Blues general manager Doug Armstrong went all in when he traded Jaroslav Halak, Chris Stewart, prospect William Carrier, a first-round pick in 2015 and a conditional pick in 2016 to Buffalo for goaltender Ryan Miller and Ott.

That was a steep price to pay for two guys who were set to be unrestricted free agents this offseason, but a worthwhile gamble if those players — specifically the goalie — made the difference in a playoff run.

Miller made 25 starts in a Blues uniform. He went 12-12-1 with a 2.53 goals-against average and a .901 save percentage.

In six playoff games Miller had a 2.70 GAA and a .897 save percentage.

Many fans will blame Miller for this series loss, but that’s not fair. Miller kept the Blues in the first five games but the team couldn’t come through with the goals they needed to win Games 3, 4 or 5.

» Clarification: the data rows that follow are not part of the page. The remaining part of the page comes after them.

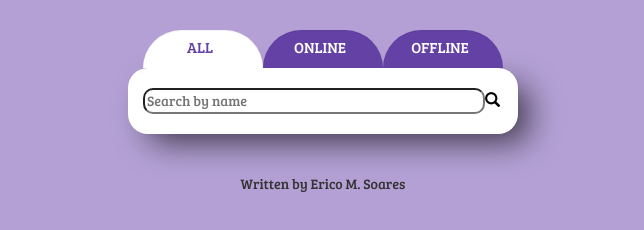
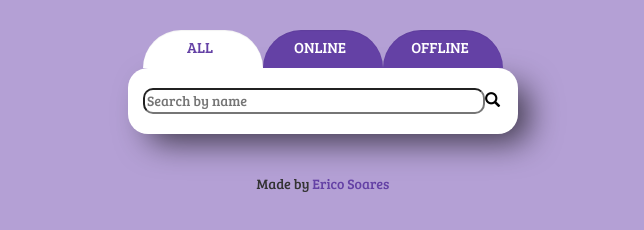
Before and after one commit to ericoSoares/twitch-status-viewer, a plain HTML site: page index.html in a window 1280 px wide. Shown: the part 116-346 px from the top of the page, without its empty margins (317-961 px from the left). Drawn offline with nearby package versions, Linux system fonts and the light colour scheme.

Commit message:
cleaning up code

```diff
--- a/index.html
+++ b/index.html
@@ -1,22 +1,14 @@
 <!DOCTYPE html>
 <html lang="en" >
-
 <head>
   <meta charset="UTF-8">
   <title>Twitch Status Viewer</title>
   <link href="https://fonts.googleapis.com/css?family=Bree+Serif" rel="stylesheet">
-
   <link rel='stylesheet prefetch' href='https://cdnjs.cloudflare.com/ajax/libs/twitter-bootstrap/3.3.7/css/bootstrap.min.css'>
-
       <link rel="stylesheet" href="css/style.css">
-
-
 </head>
-
 <body>
-
   <div id="mainBody" class="container">
-
   <div class="text-center" id="title">
     <h1 id="titleText">Twitch Stream Status</h1>
   <div id="tabs" class="container">
@@ -34,18 +26,9 @@
   <div id="results" class="container resultContainer">
     <input type="text" id="searchBox" placeholder="Search by name"><span class="glyphicon glyphicon-search" style="margin-left:3px;"></span></input>
   </div>
-
-<div class="text-center"><p>Written by Erico M. Soares</p></div>
+<div class="text-center"><p>Made by <a href="https://github.com/ericoSoares" target="_blank">Erico Soares</a></p></div>
 </div>
   <script src='https://cdnjs.cloudflare.com/ajax/libs/jquery/3.2.1/jquery.min.js'></script>
-
-
-
-    <script  src="js/index.js"></script>
-
-
-
-
+  <script  src="js/index.js"></script>
 </body>
-
 </html>
```
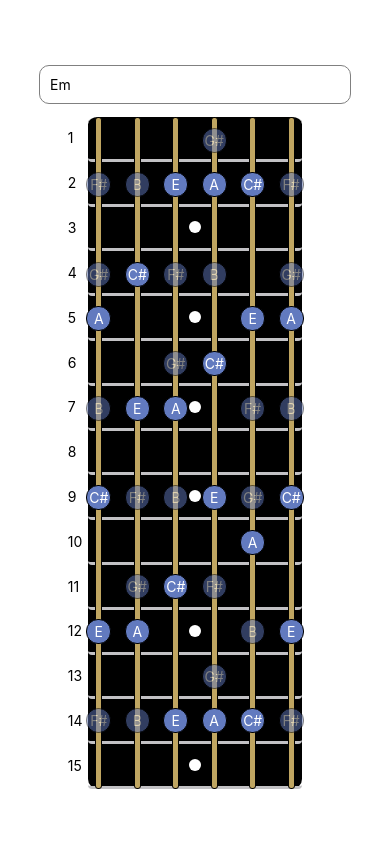
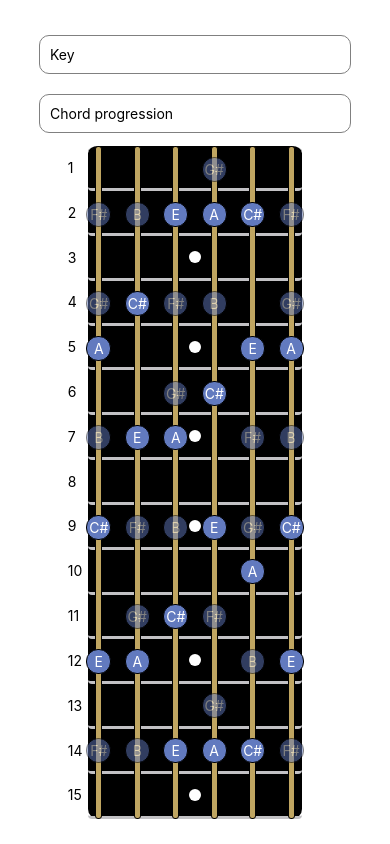
Before and after one commit to jacehalvorson/melody_spark, a React Native app: screen / in a window 390 px wide. Built offline with nearby package versions, Linux system fonts and the light colour scheme.

Commit message:
Key input

```diff
--- a/App.js
+++ b/App.js
@@ -21,11 +21,16 @@ export default function App( ) {
     <View style={styles.container}>
       <TextInput
         style={styles.input}
-        placeholder='Em'
-        maxLength={5}
+        placeholder='Key'
+        maxLength={2}
+        onChangeText={ ( value ) => { setKey( value ); highlightedNotes.reset( ); scaleNotes.reset( ) } } />
+      <TextInput
+        style={styles.input}
+        placeholder='Chord progression'
+        maxLength={12}
         onChangeText={ ( value ) => { setChord( value ); highlightedNotes.reset( ); scaleNotes.reset( ) } } />
-        <Guitar notesDisplayed={highlightedNotes.getNoteMap( )}
-                scaleNotes={scaleNotes.getNoteMap( )} />
+      <Guitar notesDisplayed={highlightedNotes.getNoteMap( )}
+              scaleNotes={scaleNotes.getNoteMap( )} />
     </View>
   );
 }
```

That said, what happens with Miller and the Blues will be interesting. The 33-year-old made $6.25 million this season and will likely want similar money annually on the open market.

Do the Blues want him back? Does he even want to be back?

Those are questions we don’t have answers to right now.

Backup Brian Elliott is also an unrestricted free agent and the Blues have prospect Jake Allen waiting for his chance.


St. Louis could save money by handing the job to Allen and trying to re-sign Elliott, who made $1.8 million this season. But are the Blues willing to go with a young goalie on a team that should once again be among the best in the West next year?

If goalie is the biggest concern going into the offseason, adding another goal-scorer may be 1A.

The Blues’ lack of scoring was an issue in the second half of the regular season and then became the difference in losing four straight games to end this series.

After scoring eight goals in the first two games, St. Louis scored just six goals over the final four games.

The Blues had chances to win Game 4 in Chicago and Game 5 in St. Louis. Win both of those and they’re moving on. Win either of those games and they’re going to Game 7 on Tuesday.

The Blues’ balanced scoring throughout the regular season was one of their strengths, but they needed more late in the regular season and in this playoff series.

Among its forwards, St. Louis got four goals in this series from Vladimir Tarasenko, two from Oshie and one apiece from Alexander Steen, Jaden Schwartz, Adam Cracknell, Maxim Lapierre and Chris Porter. Backes did not score a goal in his four games.

Adding another goal-scorer could also help a woeful power-play unit that scored on just two of 29 opportunities (6.9 percent) in the playoffs and scored once in 16 tries (6.25 percent) in the four losses.

This goal-scoring issue could take care of itself with further development from Tarasenko and Schwartz and the addition of prospect Ty Rattie, but adding another scorer can’t hurt.

With players such as Alex Pietrangelo, Jay Bouwmeester, Steen, Oshie and Kevin Shattenkirk under contract through the 2016-17 season, the Blues have positioned themselves to be a contender for the next few seasons.

Armstrong will have some difficult decisions to make, but with most of the roster under contract for next season he’ll be able to concentrate on the Blues’ biggest areas of need and have the opportunity to add the pieces St. Louis needs to make a playoff run next April.

"This team’s real close," Ott told reporters Sunday. "Real close to being something special."

You can follow Nate Latsch on Twitter (@natelatsch) or email him at natelatsch@gmail.com